» WORK TO BE COMPLETED:
An exact copy of the data below is required; return it in full.

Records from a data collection
-=-=-
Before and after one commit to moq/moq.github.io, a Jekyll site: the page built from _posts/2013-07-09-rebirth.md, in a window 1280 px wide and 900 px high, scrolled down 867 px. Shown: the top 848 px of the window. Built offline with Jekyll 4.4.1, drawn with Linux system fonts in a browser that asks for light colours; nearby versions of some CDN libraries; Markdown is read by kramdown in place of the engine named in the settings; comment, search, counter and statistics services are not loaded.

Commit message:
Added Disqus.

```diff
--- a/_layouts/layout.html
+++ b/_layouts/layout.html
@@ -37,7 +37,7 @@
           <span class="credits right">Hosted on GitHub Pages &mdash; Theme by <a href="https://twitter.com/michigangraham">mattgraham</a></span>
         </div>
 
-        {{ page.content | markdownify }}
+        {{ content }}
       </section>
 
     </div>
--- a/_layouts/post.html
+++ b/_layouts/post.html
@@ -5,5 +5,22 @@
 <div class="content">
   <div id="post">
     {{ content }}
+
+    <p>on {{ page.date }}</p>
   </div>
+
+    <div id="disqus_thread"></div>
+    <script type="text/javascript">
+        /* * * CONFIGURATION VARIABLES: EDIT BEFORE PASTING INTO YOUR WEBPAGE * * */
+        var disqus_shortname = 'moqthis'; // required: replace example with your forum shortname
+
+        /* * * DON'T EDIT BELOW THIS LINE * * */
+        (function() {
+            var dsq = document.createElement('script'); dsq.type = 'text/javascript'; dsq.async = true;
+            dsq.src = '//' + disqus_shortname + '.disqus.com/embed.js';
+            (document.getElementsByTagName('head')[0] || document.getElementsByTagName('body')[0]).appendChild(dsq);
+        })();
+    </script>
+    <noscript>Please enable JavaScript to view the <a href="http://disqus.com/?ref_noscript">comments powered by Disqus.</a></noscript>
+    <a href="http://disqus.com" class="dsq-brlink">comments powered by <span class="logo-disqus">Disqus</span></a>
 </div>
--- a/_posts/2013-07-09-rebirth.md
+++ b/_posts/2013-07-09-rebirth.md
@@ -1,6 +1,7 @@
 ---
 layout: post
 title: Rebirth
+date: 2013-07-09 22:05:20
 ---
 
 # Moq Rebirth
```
-=-=-
» RESPONSE BELOW:
Before and after one commit to moq/moq.github.io, a Jekyll site: the page built from _posts/2013-07-09-rebirth.md, in a window 1280 px wide and 900 px high, scrolled down 867 px. Shown: the top 848 px of the window. Built offline with Jekyll 4.4.1, drawn with Linux system fonts in a browser that asks for light colours; nearby versions of some CDN libraries; Markdown is read by kramdown in place of the engine named in the settings; comment, search, counter and statistics services are not loaded.

Commit message:
Added Disqus.

```diff
--- a/_layouts/layout.html
+++ b/_layouts/layout.html
@@ -37,7 +37,7 @@
           <span class="credits right">Hosted on GitHub Pages &mdash; Theme by <a href="https://twitter.com/michigangraham">mattgraham</a></span>
         </div>
 
-        {{ page.content | markdownify }}
+        {{ content }}
       </section>
 
     </div>
--- a/_layouts/post.html
+++ b/_layouts/post.html
@@ -5,5 +5,22 @@
 <div class="content">
   <div id="post">
     {{ content }}
+
+    <p>on {{ page.date }}</p>
   </div>
+
+    <div id="disqus_thread"></div>
+    <script type="text/javascript">
+        /* * * CONFIGURATION VARIABLES: EDIT BEFORE PASTING INTO YOUR WEBPAGE * * */
+        var disqus_shortname = 'moqthis'; // required: replace example with your forum shortname
+
+        /* * * DON'T EDIT BELOW THIS LINE * * */
+        (function() {
+            var dsq = document.createElement('script'); dsq.type = 'text/javascript'; dsq.async = true;
+            dsq.src = '//' + disqus_shortname + '.disqus.com/embed.js';
+            (document.getElementsByTagName('head')[0] || document.getElementsByTagName('body')[0]).appendChild(dsq);
+        })();
+    </script>
+    <noscript>Please enable JavaScript to view the <a href="http://disqus.com/?ref_noscript">comments powered by Disqus.</a></noscript>
+    <a href="http://disqus.com" class="dsq-brlink">comments powered by <span class="logo-disqus">Disqus</span></a>
 </div>
--- a/_posts/2013-07-09-rebirth.md
+++ b/_posts/2013-07-09-rebirth.md
@@ -1,6 +1,7 @@
 ---
 layout: post
 title: Rebirth
+date: 2013-07-09 22:05:20
 ---
 
 # Moq Rebirth
```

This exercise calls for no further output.